This alert focuses on the ongoing and developing privacy issues that have arisen for employers and healthcare providers communicating about the 2019 novel coronavirus (COVID-19). Specifically, we will discuss the steps that employers and healthcare companies need to consider when communicating to its employees, the media and general public, and government officials when an individual has been diagnosed with the coronavirus or may have been exposed to the coronavirus. Continue Reading
On October 11, 2019, the California Governor, Gavin Newsom, signed into law five CCPA-amending bills and an additional CCPA-related bill that were awaiting his signature. The CCPA, or the California Consumer Privacy Act of 2018, gives California consumers certain rights to learn about and control how a business within the CCPA’s scope handles the personal information that business collects about the consumer.
In anticipation of the official finalized version of the CCPA, incorporating the five, newly-signed amendments, we have created an “Unofficial CCPA, As Amended” which is available here for reference.
The Governor’s signature on these six bills last Friday is the latest step in the efforts of the California legislature to clarify and amend the scope and requirements of the CCPA since its passage in 2018. These amendments to the CCPA will become operative with the rest of the CCPA on January 1, 2020. More information about these bills is available here.
The day before, October 10, 2019, the California Attorney General released proposed implementing regulations for the CCPA, which are now subject to public comment prior to finalization. More information about the press release and the proposed regulations is available here.
Please continue to check our blog for CCPA-related information and updates.
On October 10, 2019, the California Attorney General, Xavier Becerra, announced at a press conference that his office has released proposed implementing regulations for the California Consumer Privacy Act (“CCPA”). The text of the proposed regulations is available here.
As background, the CCPA is a California privacy law that seeks to give California consumers the rights to know about and control the personal information that businesses collect about them. For a detailed discussion of the CCPA, please see our previous posts (available here and here). Continue Reading
Effective tomorrow, October 1, 2019, the existing Nevada Privacy of Information Collected on the Internet from Consumers Act will be amended to include a consumer right to opt out from the sale of personal information and to impose verification requirements on “Operators” covered by the law. The existing law requires such covered entities to post privacy notices. The new consumer opt-out right was added through Senate Bill 220 (“SB 220”), which was signed into law earlier this summer. While this addition to Nevada’s privacy framework draws comparisons to consumer rights afforded under the California Consumer Privacy Act (the “CCPA”), the act, as amended by SB 220, applies to a much narrower category of businesses and is limited to certain types of “Covered Information” that are transferred as part of a “Sale” of data.
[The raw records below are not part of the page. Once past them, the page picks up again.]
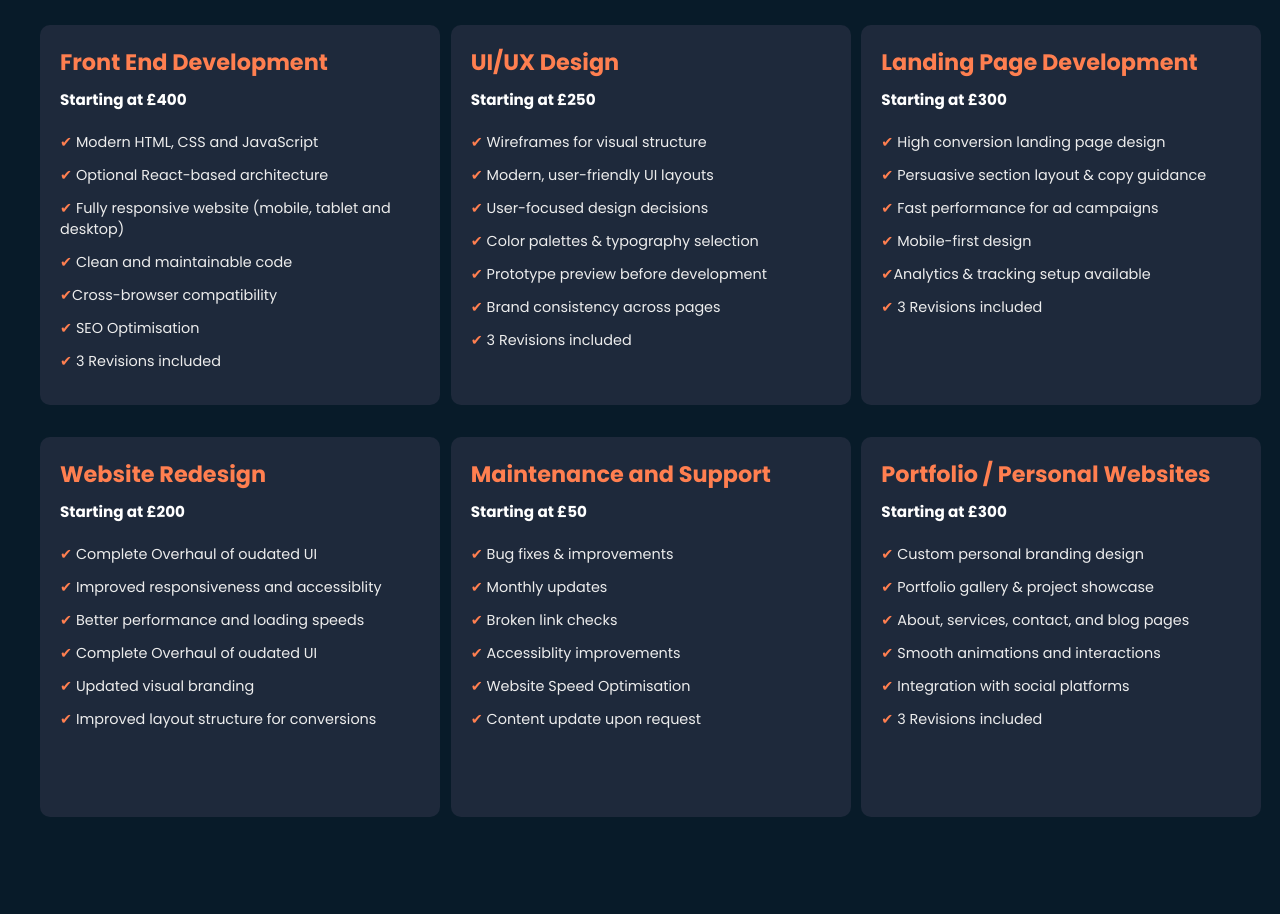
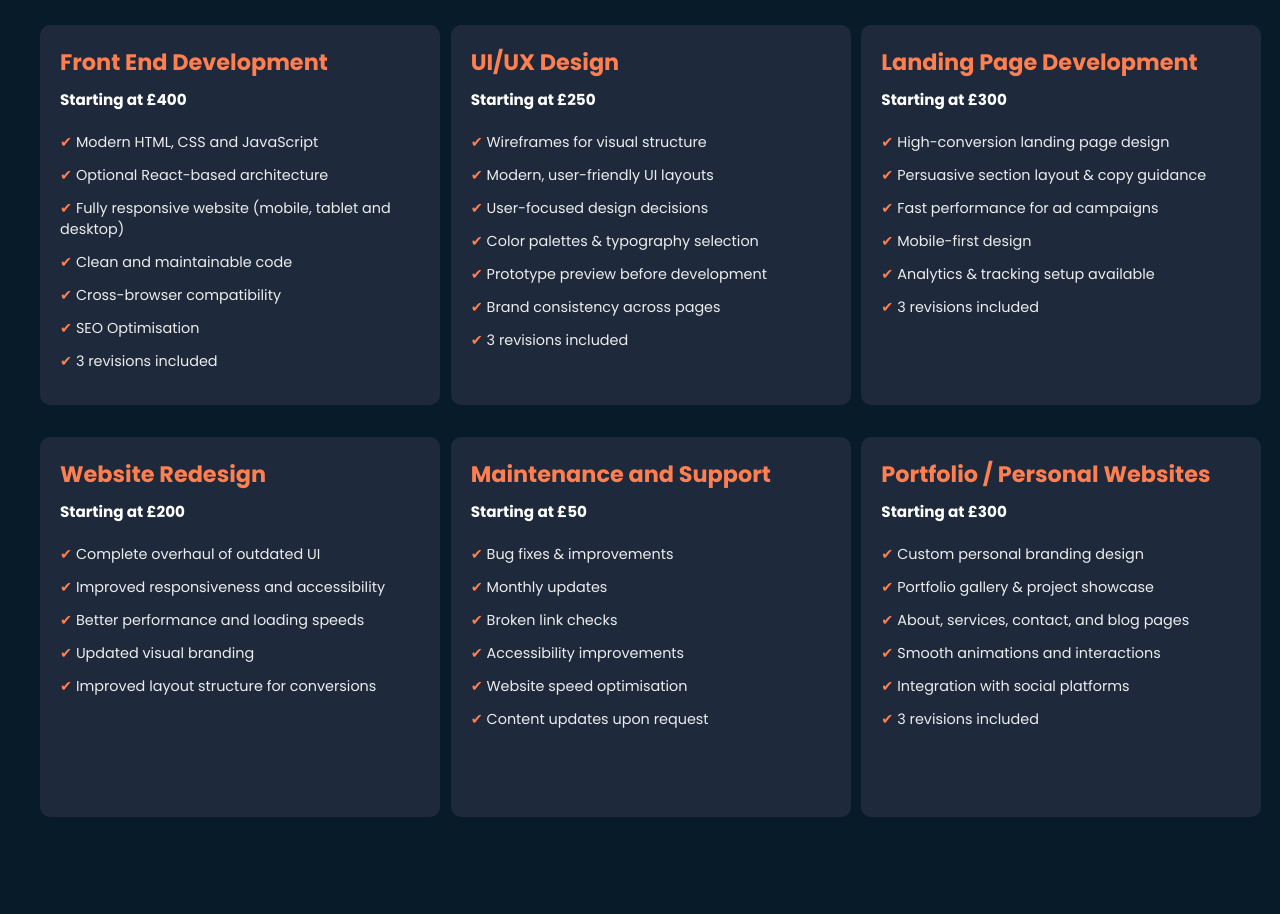
Before and after one commit to antonodu/html-css-js-portfolio, a plain HTML site: page services.html in a window 1280 px wide. Shown: the part 323-1237 px from the top of the page. Drawn offline with Linux system fonts and the light colour scheme.

Commit message:
website update

```diff
--- a/services.html
+++ b/services.html
@@ -37,11 +37,14 @@
         </ul>
         <section id="services-container">
     <h2 class="services-title">Services</h2>
+
     <section class="cta-section">
         <a class="cta-button" href="#">Book a Call / Consultation</a>
     </section>
 
     <div class="services-cards">
+
+        <!-- Front End Development -->
         <div class="services-card">
             <h3 class="service-title">Front End Development</h3>
             <p class="service-pricing">Starting at £400</p>
@@ -50,16 +53,16 @@
                 <li><span class="tick-icon">&#x2714;</span> Optional React-based architecture</li>
                 <li><span class="tick-icon">&#x2714;</span> Fully responsive website (mobile, tablet and desktop)</li>
                 <li><span class="tick-icon">&#x2714;</span> Clean and maintainable code</li>
-                        <li><span class="tick-icon">&#x2714;</span>Cross-browser compatibility</li></li>
+                <li><span class="tick-icon">&#x2714;</span> Cross-browser compatibility</li>
                 <li><span class="tick-icon">&#x2714;</span> SEO Optimisation</li>
-                        <li><span class="tick-icon">&#x2714;</span> 3 Revisions included</li>
-
+                <li><span class="tick-icon">&#x2714;</span> 3 revisions included</li>
+            </ul>
         </div>
 
+        <!-- UI/UX Design -->
         <div class="services-card">
             <h3 class="service-title">UI/UX Design</h3>
             <p class="service-pricing">Starting at £250</p>
-                    <p class="service-description"></p>
             <ul class="features-list">
                 <li><span class="tick-icon">&#x2714;</span> Wireframes for visual structure</li>
                 <li><span class="tick-icon">&#x2714;</span> Modern, user-friendly UI layouts</li>
@@ -67,50 +70,52 @@
                 <li><span class="tick-icon">&#x2714;</span> Color palettes & typography selection</li>
                 <li><span class="tick-icon">&#x2714;</span> Prototype preview before development</li>
                 <li><span class="tick-icon">&#x2714;</span> Brand consistency across pages</li>
-                        <li><span class="tick-icon">&#x2714;</span> 3 Revisions included</li>
+                <li><span class="tick-icon">&#x2714;</span> 3 revisions included</li>
             </ul>
         </div>
 
+        <!-- Landing Page Development -->
         <div class="services-card">
             <h3 class="service-title">Landing Page Development</h3>
             <p class="service-pricing">Starting at £300</p>
-                    <p class="service-description"></p>
             <ul class="features-list">
-                        <li><span class="tick-icon">&#x2714;</span> High conversion landing page design</li>
+                <li><span class="tick-icon">&#x2714;</span> High-conversion landing page design</li>
                 <li><span class="tick-icon">&#x2714;</span> Persuasive section layout & copy guidance</li>
-                        <li><span class="tick-icon">&#x2714;</span> Fast performance for ad campaigns <li>
+                <li><span class="tick-icon">&#x2714;</span> Fast performance for ad campaigns</li>
                 <li><span class="tick-icon">&#x2714;</span> Mobile-first design</li>
-                        <li><span class="tick-icon">&#x2714;</span>Analytics & tracking setup available</li>
-                        <li><span class="tick-icon">&#x2714;</span> 3 Revisions included</li>
+                <li><span class="tick-icon">&#x2714;</span> Analytics & tracking setup available</li>
+                <li><span class="tick-icon">&#x2714;</span> 3 revisions included</li>
             </ul>
         </div>
 
+        <!-- Website Redesign -->
         <div class="services-card">
             <h3 class="service-title">Website Redesign</h3>
             <p class="service-pricing">Starting at £200</p>
             <ul class="features-list">
-                        <li><span class="tick-icon">&#x2714;</span> Complete Overhaul of oudated UI </li>
-                        <li><span class="tick-icon">&#x2714;</span> Improved responsiveness and accessiblity</li>
+                <li><span class="tick-icon">&#x2714;</span> Complete overhaul of outdated UI</li>
+                <li><span class="tick-icon">&#x2714;</span> Improved responsiveness and accessibility</li>
                 <li><span class="tick-icon">&#x2714;</span> Better performance and loading speeds</li>
-                        <li><span class="tick-icon">&#x2714;</span> Complete Overhaul of oudated UI</li>
                 <li><span class="tick-icon">&#x2714;</span> Updated visual branding</li>
                 <li><span class="tick-icon">&#x2714;</span> Improved layout structure for conversions</li>
             </ul>
         </div>
 
+        <!-- Maintenance & Support -->
         <div class="services-card">
             <h3 class="service-title">Maintenance and Support</h3>
             <p class="service-pricing">Starting at £50</p>
             <ul class="features-list">
-                        <li><span class="tick-icon">&#x2714;</span> Bug fixes & improvements </li>
+                <li><span class="tick-icon">&#x2714;</span> Bug fixes & improvements</li>
                 <li><span class="tick-icon">&#x2714;</span> Monthly updates</li>
                 <li><span class="tick-icon">&#x2714;</span> Broken link checks</li>
-                        <li><span class="tick-icon">&#x2714;</span> Accessiblity improvements </li>
-                        <li><span class="tick-icon">&#x2714;</span> Website Speed Optimisation</li>
-                        <li><span class="tick-icon">&#x2714;</span> Content update upon request</li>
+                <li><span class="tick-icon">&#x2714;</span> Accessibility improvements</li>
+                <li><span class="tick-icon">&#x2714;</span> Website speed optimisation</li>
+                <li><span class="tick-icon">&#x2714;</span> Content updates upon request</li>
             </ul>
         </div>
 
+        <!-- Portfolio / Personal Websites -->
         <div class="services-card">
             <h3 class="service-title">Portfolio / Personal Websites</h3>
             <p class="service-pricing">Starting at £300</p>
@@ -118,19 +123,19 @@
                 <li><span class="tick-icon">&#x2714;</span> Custom personal branding design</li>
                 <li><span class="tick-icon">&#x2714;</span> Portfolio gallery & project showcase</li>
                 <li><span class="tick-icon">&#x2714;</span> About, services, contact, and blog pages</li>
-                        <li><span class="tick-icon">&#x2714;</span> Smooth animations and interactions </li>
+                <li><span class="tick-icon">&#x2714;</span> Smooth animations and interactions</li>
                 <li><span class="tick-icon">&#x2714;</span> Integration with social platforms</li>
-                        <li><span class="tick-icon">&#x2714;</span> 3 Revisions included</li>
+                <li><span class="tick-icon">&#x2714;</span> 3 revisions included</li>
             </ul>
         </div>
 
+    </div>
 
-
-            </div>
     <footer class="services-footer" role="contentinfo">
         Copyright © 2025 | All Rights Reserved.
     </footer>
 </section>
+
         <script src="script.js"></script>
 </body>
 </html>
```
Also changed, not shown: projects.html (+1 -1 lines). Lines whose indentation alone changed are shown as unchanged.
Continue Reading
In an effort to give consumers more control over the data businesses collect from and about them, the California legislature passed the California Consumer Privacy Act (CCPA) in 2018 (and amended it a few months later). The CCPA gives consumers the right to know about and have deleted the data businesses have gathered about them, among other rights. However, the CCPA applies to “consumers” and defines “consumers” so widely that it would cover employees and job applicants, which are not ordinarily understood to be consumers.
Businesses and California consumers are one step closer to understanding what their respective obligations and rights are under the California Consumer Privacy Act of 2018 (the “CCPA”). The CCPA is California’s landmark legislation that seeks to give California consumers the rights to learn about and control certain aspects of how a business handles the personal information that a business collects about them. It achieves this by requiring businesses to implement certain measures that enable consumers to exercise these rights. For an in-depth discussion of the CCPA more generally, please read our previous posts (here and here). Continue Reading
Reflecting the movement to toughen data security laws on a state-by-state basis, on July 25, 2019, Governor Cuomo signed into law the Stop Hacks and Improve Electronic Data Security Act (the “SHIELD Act” or the “Act”). The Act amends New York State’s current data breach notification law, which covers breaches of certain personally-identifiable computerized data (referred to in the New York breach law as “Private Information”). The Act also breaks new ground by imposing substantive data security requirements on businesses that own or lease the Private Information of New York residents, regardless of whether the businesses otherwise conduct business in New York State. Both portions of the Act are backed by potential civil penalties for noncompliance.